James Dean

James Dean (Courtesy of the Academy of Motion Picture Arts and Sciences)

And it wasn’t just Dean’s attitude that got on Hudson’s nerves. Graham claimed Hudson might have been worried that the actor would steal his leading lady away.

“Rock Hudson and Elizabeth Taylor spent many nights drinking vodka and eating chocolate,” chuckled Graham. “They stayed up until 3 a.m. only to be at work by 6 a.m. Rock really valued her friendship.

"And then James Dean started intervening on that. He would also competitively steal Elizabeth’s affections away from Rock… Rock would then fear that James was stealing Elizabeth Taylor and the film away from him.”

Graham revealed Taylor also developed a close bond with Dean, who confided in her.

Elizabeth Taylor and James Dean.

Elizabeth Taylor and James Dean. (Courtesy of the Academy of Motion Picture Arts and Sciences)

In 2011, Daily Beast writer Kevin Sessums released several off-the-record statements made by Taylor from a 1997 interview. She claimed Dean confessed he was molested by his minister at age 11, which haunted him for the rest of his life.

Graham said he wouldn’t be surprised if that was true.

“There are other biographers who felt that could have happened,” he said. “However, there’s no real evidence out there to support that… But I also don’t think Elizabeth Taylor would have made that up.”

Still, he said there was no denying Dean opened up to Taylor when cameras stopped rolling.

“She always listened to his stories,” said Graham. “Dean always sought that mother figure because he lost his own mother at age 9. And Dean’s father was really an aloof, cold, unfeeling person by all accounts, including his son’s. So Dean always sought that motherly figure… He did that to every woman who was friendly with him.”

However, Dean’s life came to a screeching halt when he was killed in a 1955 car crash. He was just 24.

Taylor was an emotional wreck.

George Stevens (left) with James Dean.

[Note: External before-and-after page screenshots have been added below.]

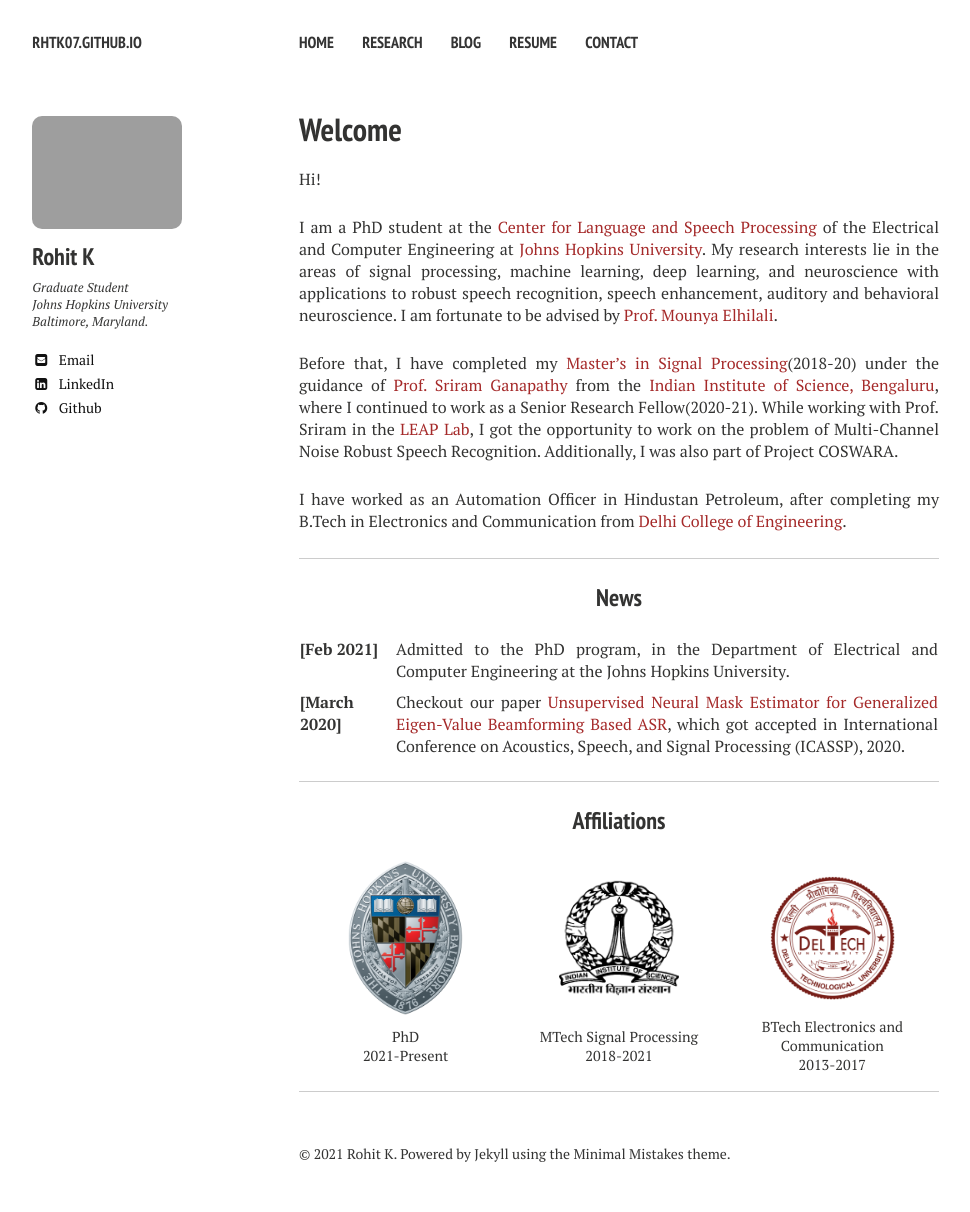
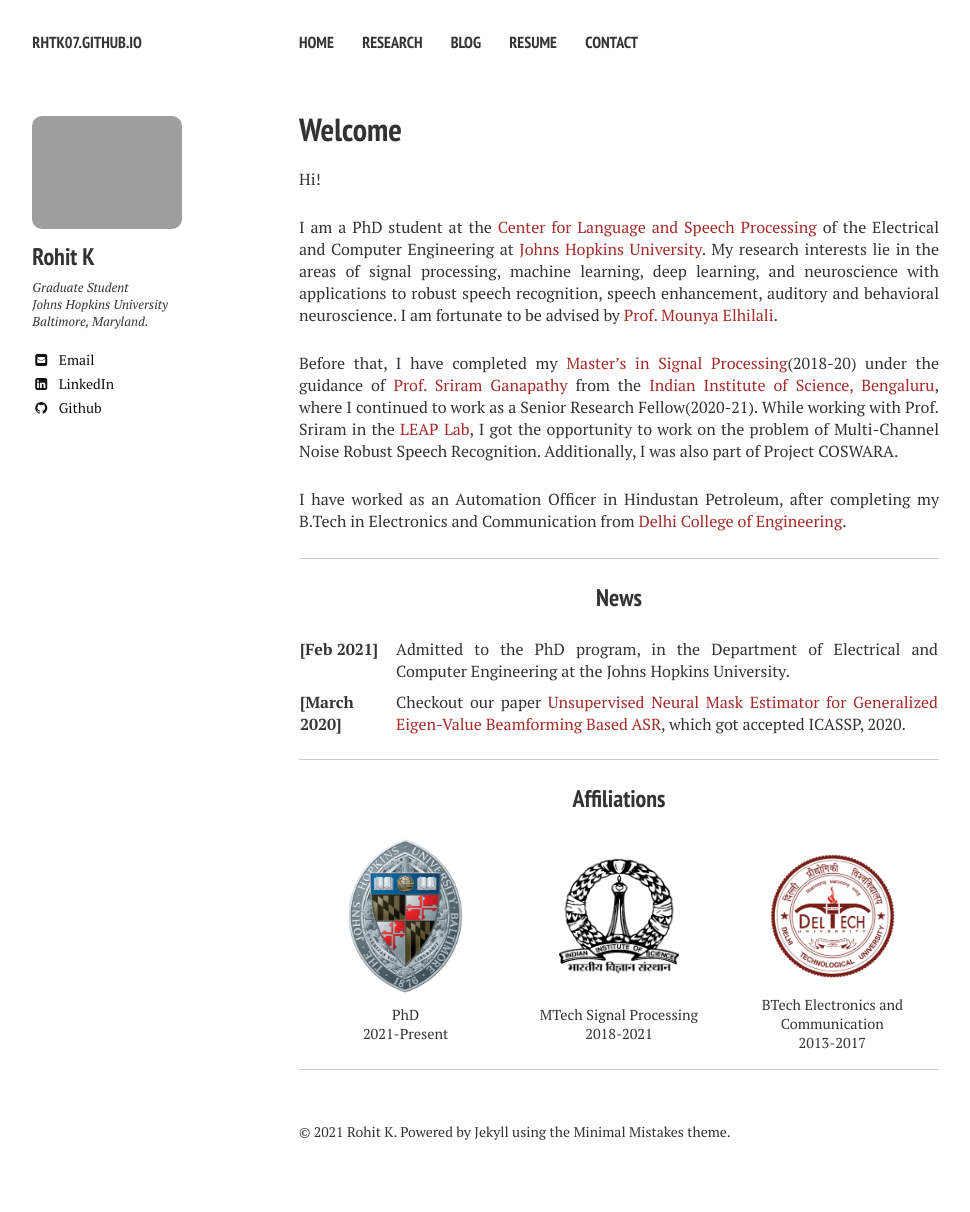
Before and after one commit to RhtK07/RhtK07.github.io, a Jekyll site: the page built from index.md, in a window 1280 px wide. Shown: the whole page, without its empty margins (21-991 px from the left). Built offline with Jekyll 4.4.1, drawn with Linux system fonts in a browser that asks for light colours; nearby versions of some CDN libraries; after the commit the page ends 1190 px from its top, so only the background shows below that.

Commit message:
some changes

```diff
--- a/index.md
+++ b/index.md
@@ -30,7 +30,7 @@ I have worked as an Automation Officer in Hindustan Petroleum, after completing
 
     <tr>
         <td valign="top"><strong>[March 2020]</strong></td>
-        <td> Checkout our paper <a href="https://arxiv.org/pdf/1911.12617.pdf">Unsupervised Neural Mask Estimator for Generalized Eigen-Value Beamforming Based ASR</a>, which got accepted in International Conference on Acoustics, Speech, and Signal Processing (ICASSP), 2020.
+        <td> Checkout our paper <a href="https://arxiv.org/pdf/1911.12617.pdf">Unsupervised Neural Mask Estimator for Generalized Eigen-Value Beamforming Based ASR</a>, which got accepted ICASSP, 2020.
         </td>
     </tr>
 
```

George Stevens (left) with James Dean. (Courtesy of the Academy of Motion Picture Arts and Sciences)

“He died on a Friday and then on Saturday, they kept shooting,” said Graham. “But Elizabeth Taylor was distraught. She eventually got sick and was hospitalized. It cost them more days. She took it the hardest out of everybody… Rock Hudson broke down in tears… But Elizabeth Taylor was the most devastated of all.”

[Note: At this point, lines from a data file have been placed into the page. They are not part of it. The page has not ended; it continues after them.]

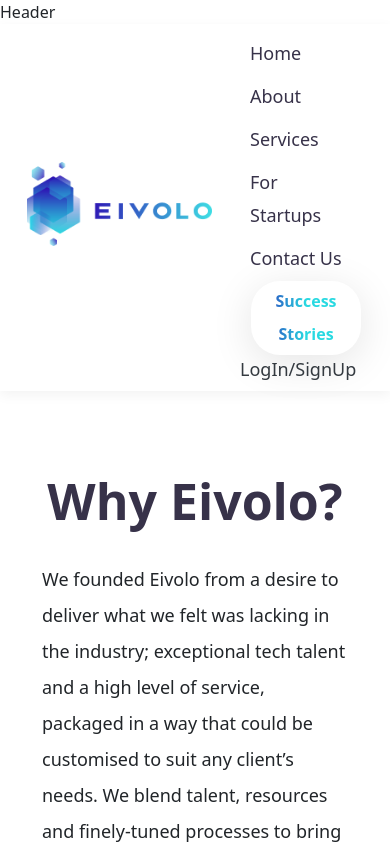
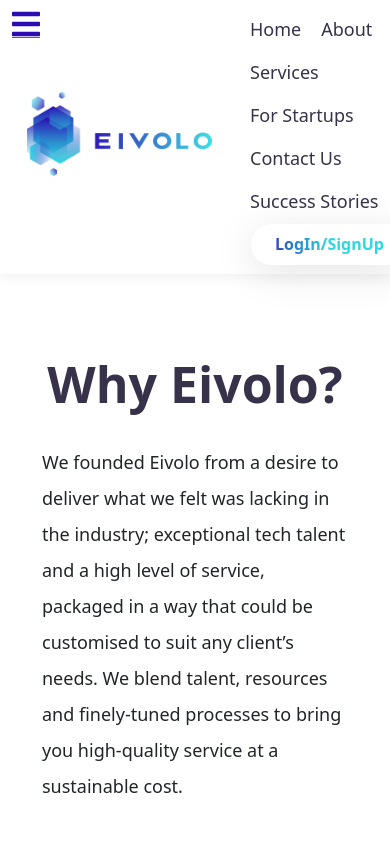
Before and after one commit to Volodymyr759/web-client-ts, a Next.js app: page /about in a window 390 px wide. Shown: the top 844 px of the page. Built offline with nearby package versions, Linux system fonts and the light colour scheme.

Commit message:
added hamburger-menu (partly)

```diff
--- a/components/Header/Header.tsx
+++ b/components/Header/Header.tsx
@@ -1,9 +1,68 @@
 import { HeaderProps } from "./Header.props";
+import styles from './header.module.css';
 
 export const Header = ({ ...props }: HeaderProps): JSX.Element => {
 	return (
-		<div {...props}>
-			Header
+		<div style={{ backgroundColor: 'white', textAlign: 'left', width: '300px' }} {...props}>
+			<a className={styles.hamburger} data-bs-toggle="collapse" href="#collapseExample" role="button" aria-expanded="false" aria-controls="collapseExample"></a>
+			<div className="collapse" id="collapseExample">
+				<div className="navbar-collapse text-center collapse show" id="mainNavbar">
+					<ul className="navbar-nav justify-content-between">
+						<li className="menu-item menu-item-type-custom menu-item-object-custom current-menu-item current_page_item menu-item-home active menu-item-31 nav-item">
+							<a href="/" className="nav-link" aria-current="page">
+								<span>Home</span>
+							</a>
+						</li>
+						<li className="menu-item menu-item-type-post_type menu-item-object-page menu-item-138 nav-item">
+							<a href="/about" className="nav-link">
+								<span>About us</span>
+							</a>
+						</li>
+						<li className="menu-item menu-item-type-custom menu-item-object-custom menu-item-has-children dropdown menu-item-26 nav-item">
+							<a href="#" data-bs-toggle="dropdown" aria-haspopup="true" aria-expanded="false" className="dropdown-toggle nav-link" id="menu-item-dropdown-26">
+								<span>Services</span>
+							</a>
+							<ul className="dropdown-menu" aria-labelledby="menu-item-dropdown-26">
+								<li className="menu-item menu-item-type-post_type menu-item-object-page menu-item-142 nav-item">
+									<a href="/outsourcing" className="dropdown-item">
+										<span>Outsourcing</span>
+									</a>
+								</li>
+								<li className="menu-item menu-item-type-post_type menu-item-object-page menu-item-141 nav-item">
+									<a href="/web-development/" className="dropdown-item">
+										<span>Web Development</span>
+									</a>
+								</li>
+								<li className="menu-item menu-item-type-post_type menu-item-object-page menu-item-140 nav-item">
+									<a href="/mobile-development/" className="dropdown-item">
+										<span>Mobile Development</span>
+									</a>
+								</li>
+								<li className="menu-item menu-item-type-post_type menu-item-object-page menu-item-139 nav-item">
+									<a href="/security-auditing" className="dropdown-item">
+										<span>Security Auditing</span>
+									</a>
+								</li>
+							</ul>
+						</li>
+						<li className="menu-item menu-item-type-post_type menu-item-object-page menu-item-145 nav-item">
+							<a href="/for-startups" className="nav-link">
+								<span>For Startups</span>
+							</a>
+						</li>
+						<li className="menu-item menu-item-type-post_type menu-item-object-page menu-item-143 nav-item">
+							<a href="/contact-us" className="nav-link">
+								<span>Contact Us</span>
+							</a>
+						</li>
+						<li className="cta-button menu-item menu-item-type-post_type menu-item-object-page menu-item-144 nav-item">
+							<a href="/success-stories" className="nav-link">
+								<span>Success Stories</span>
+							</a>
+						</li>
+					</ul>
+				</div>
+			</div>
 		</div>
 	);
 };
--- /dev/null
+++ b/components/Header/header.module.css
@@ -0,0 +1,16 @@
+.hamburger {
+	margin: 0;
+	padding: 0;
+}
+
+.hamburger::before {
+	padding: 4px 12px;
+
+	content: "\f0c9";
+
+	color: var(--strong-blue-color);
+
+	font-family: "Font Awesome 5 Free";
+	font-size: 2em;
+	font-weight: 700;
+}
--- a/components/Menu/Menu.module.css
+++ b/components/Menu/Menu.module.css
@@ -15,8 +15,6 @@
 	display: inline;
 
 	float: left;
-
-	margin-right: 20px;
 }
 
 .navbarlist a {
@@ -49,8 +47,6 @@
 .navbarlist .navbarlist ul {
 	margin: 0;
 	padding: 0;
-
-	list-style-type: none;
 }
 
 .navbarlist li:hover ul { display: block; }
@@ -59,7 +55,7 @@
 	float: none;
 }
 
-.navbarlist li:nth-child(6) {
+.navbarlist li:nth-child(7) {
 	margin-left: 10px;
 	padding: 0 15px;
 
@@ -78,12 +74,12 @@
 	line-height: 20px;
 }
 
-.navbarlist li:nth-child(6):hover {
+.navbarlist li:hover {
 	color: white;
 	background-color: -webkit-linear-gradient(left, var(--strong-blue-color) 0.46%, var(--light-blue-color) 50%);
 }
 
-.navbarlist li:nth-child(6) > a {
+.navbarlist li:nth-child(7) > a {
 	font-size: 16px;
 	font-weight: 800;
 }
--- a/components/Menu/Menu.tsx
+++ b/components/Menu/Menu.tsx
@@ -64,8 +64,19 @@ export const Menu = (): JSX.Element => {
 					<a>Success Stories</a>
 				</Link>
 			</li>
-			{!user && <li onClick={() => { Router.push('/login'); }}><span>LogIn/SignUp</span></li>}
-			{user && <li onClick={logout}><span>Log Out</span></li>}
+			{!user &&
+				<li onClick={() => { Router.push('/login'); }}>
+					<Link href="/login">
+						<a>LogIn/SignUp</a>
+					</Link>
+
+				</li>}
+			{user &&
+				<li onClick={logout}>
+					<Link href="/">
+						<a>Log Out</a>
+					</Link>
+				</li>}
 		</ul >
 	);
 };
--- a/pages/for-startups.tsx
+++ b/pages/for-startups.tsx
@@ -82,7 +82,7 @@ function ForStartups(): JSX.Element {
 				</P>
 			</section>
 
-			<section className="row">
+			<section className="row2">
 				<div className="bubblewrapper">
 					<BubbleBox appearance="left-bottom" headerText="Scalable Solutions" spanText="GROWTH" />
 				</div>
@@ -97,10 +97,6 @@ function ForStartups(): JSX.Element {
 				</div>
 			</section>
 
-			<div style={{ border: "1px solid red" }}>
-				<h2>Center text Card $ 5</h2>
-			</div>
-
 			<SayHelloForm />
 		</>
 	);
--- a/pages/login.tsx
+++ b/pages/login.tsx
@@ -77,7 +77,7 @@ function Login(): JSX.Element {
 				</Formik>
 
 				<P appearance="centered">
-					<a href="/" className="link-base">Forgot your password?</a>
+					<a href="/login" className="link-base">Forgot your password?</a>
 				</P>
 				<hr />
 				<P appearance="centered">
@@ -116,7 +116,7 @@ function Login(): JSX.Element {
 					<a href="/register" className="link-base">Not signed up? Create an account.</a>
 				</P>
 				<P appearance="centered">
-					<span><a href="!#">Personal Information Collection Statement.</a></span>
+					<span><a href="/login">Personal Information Collection Statement.</a></span>
 				</P>
 				<br />
 			</section >
--- a/pages/register.tsx
+++ b/pages/register.tsx
@@ -104,7 +104,7 @@ function Register(): JSX.Element {
 					</div>
 				</div>
 				<P appearance="centered">
-					<span><a href="/">Personal Information Collection Statement.</a></span>
+					<span><a href="/register">Personal Information Collection Statement.</a></span>
 				</P>
 				<br />
 			</section >
--- a/styles/Layout.module.css
+++ b/styles/Layout.module.css
@@ -41,7 +41,7 @@
 	gap: 10px;
 }
 
-@media (max-width: 765px) {
+@media (max-width: 1200px) {
 	.wrapper {
 		display: grid;
 		grid-template-columns: minmax(320px, 1fr);
@@ -59,6 +59,10 @@
 	}
 
 	.header {
+		position: absolute;
+		top: 0;
+		left: 0;
+
 		display: block;
 	}
 }
```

When Taylor asked Stevens if he could believe such a tragic accident could occur, his response was reportedly, “Yes I can. He had it coming.”

Dean, who loved racing cars, was driving his brand-new Porsche Spyder convertible to a California race. He had completed filming his role for “Giant” and just needed to re-read lines for the scene where he mumbled.

Stevens, who was worried about Dean’s need for speed, had reportedly suspected an accident could have occurred during filming.

(Courtesy of the Academy of Motion Picture Arts and Sciences)

“George Stevens was so worried that he put in the contract that James could not do any racing when he started working on the film,” claimed Graham. “…Out there in Marfa, celebrities were given cars to use while they were in town. But James had his taken away because he would drive too fast for the roads out there.

"When James got that new car, they told him, ‘You can’t drive around in that thing because you’re going to kill somebody.’ But he never paid attention when someone told him that.”

“Giant” was released shortly after Dean’s death — and it became a box office sensation. It also forever changed the lives of Hudson and Taylor, who would go on to reign as leading Hollywood stars.

Stevens, recognized as one of the most important directors in cinematic history, died in 1975 at age 70 from a heart attack. Hudson died in 1985 at age 59 from AIDS-related complications. Taylor followed in 2011 at age 79 from congestive heart failure.

(Courtesy of the Academy of Motion Picture Arts and Sciences)

“This film really made them,” said Graham. “It certainly made Rock Hudson. It confirmed Elizabeth Taylor’s status as a serious actress. And of course, James Dean already had a huge reputation based on his two previous films and then he was dead about two and a half weeks before ‘Giant’ was over.

"Then he became a legend. But they were all very young. And there was a sense of excitement going on. Everyone felt this film was going to be a really huge deal.”